Electronics company Casio has been fined £3.7 million for illegally preventing price discounts on its pianos.
The Competition and Markets Authority (CMA) issued a Statement of Objections against Casio Electronics in April 2019.
Casio had been telling retailers to sell its digital pianos at or above a certain price. It used software to monitor their actions and pressurised them to raise their prices if they fell below a certain level.
This is an illegal practice, known as resale price maintenance. It meant consumers were not able to find any good deals even if they shopped around, because all retailers were being told to sell at the same price.
Casio admitted that it broke competition law between 2013 and 2018 by implementing a policy designed to restrict retailer freedom to set prices online, requiring digital pianos and keyboards to be sold at or above a minimum price.
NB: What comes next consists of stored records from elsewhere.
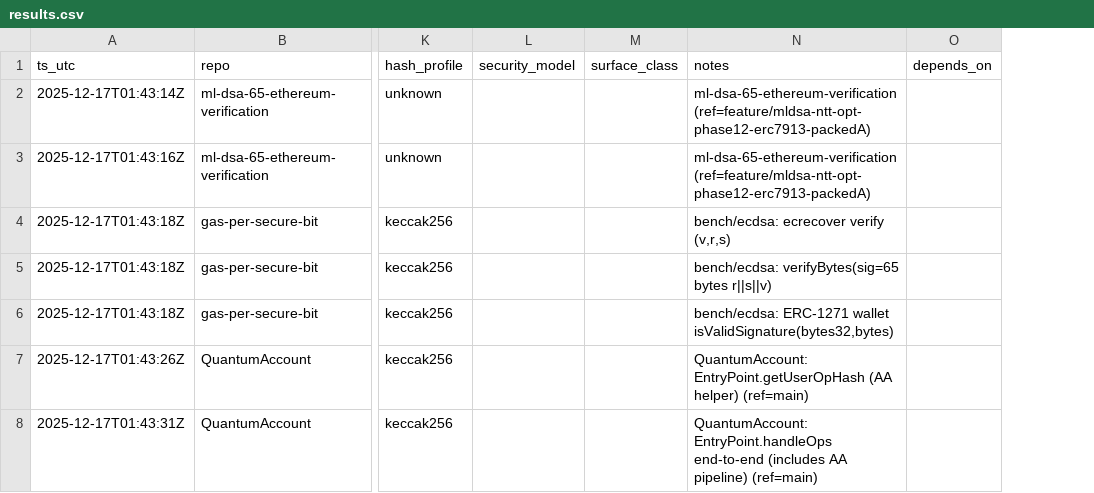
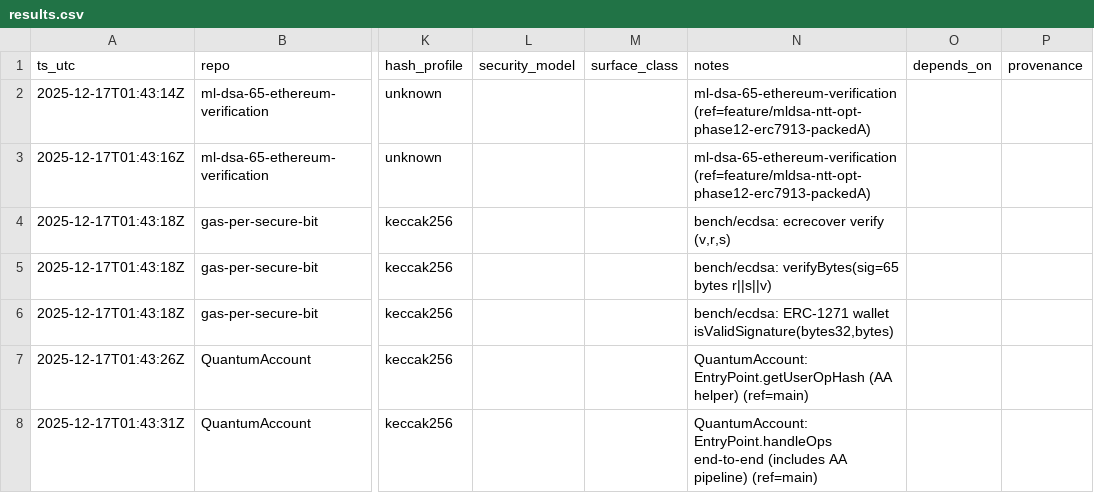
Before and after one commit to pipavlo82/gas-per-secure-bit, a CSV file: data/results.csv, drawn as a sheet; only a part is shown, gaps mark what is left out; the diff covers the shown part only; the diff names each change by its address in the sheet, - before the commit and + after, or states it on an @@ line.

Commit message:
bench: vendor provenance override + robust Foundry gas extraction (#18)

```diff
--- a/data/results.csv
+++ b/data/results.csv
+column P (provenance), empty
```
Also changed, not shown: 2 added rows and 4 edited cells elsewhere in this file, 3 other files.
The CMA imposed a £3.7 million fine. This had been discounted to reflect the fact that Casio admitted the illegal behaviour and agreed to co-operate with the CMA, so shortening the CMA’s investigation.
Ann Pope, CMA Senior Director of Antitrust, said: “Casio’s illegal action – telling retailers not to offer their musical instruments at discounted prices – made it harder for customers to shop around for a better price and meant they risked paying over the odds.
“At the CMA, we take this type of anti-competitive practice seriously and we will not hesitate to impose penalties where we establish the law has been broken. That’s why we have imposed our largest ever fine for this type of offence on Casio at £3.7 million.”
Please contact Jon Alvarez if you would like more information about the issues raised in this article, or any aspect of competition law.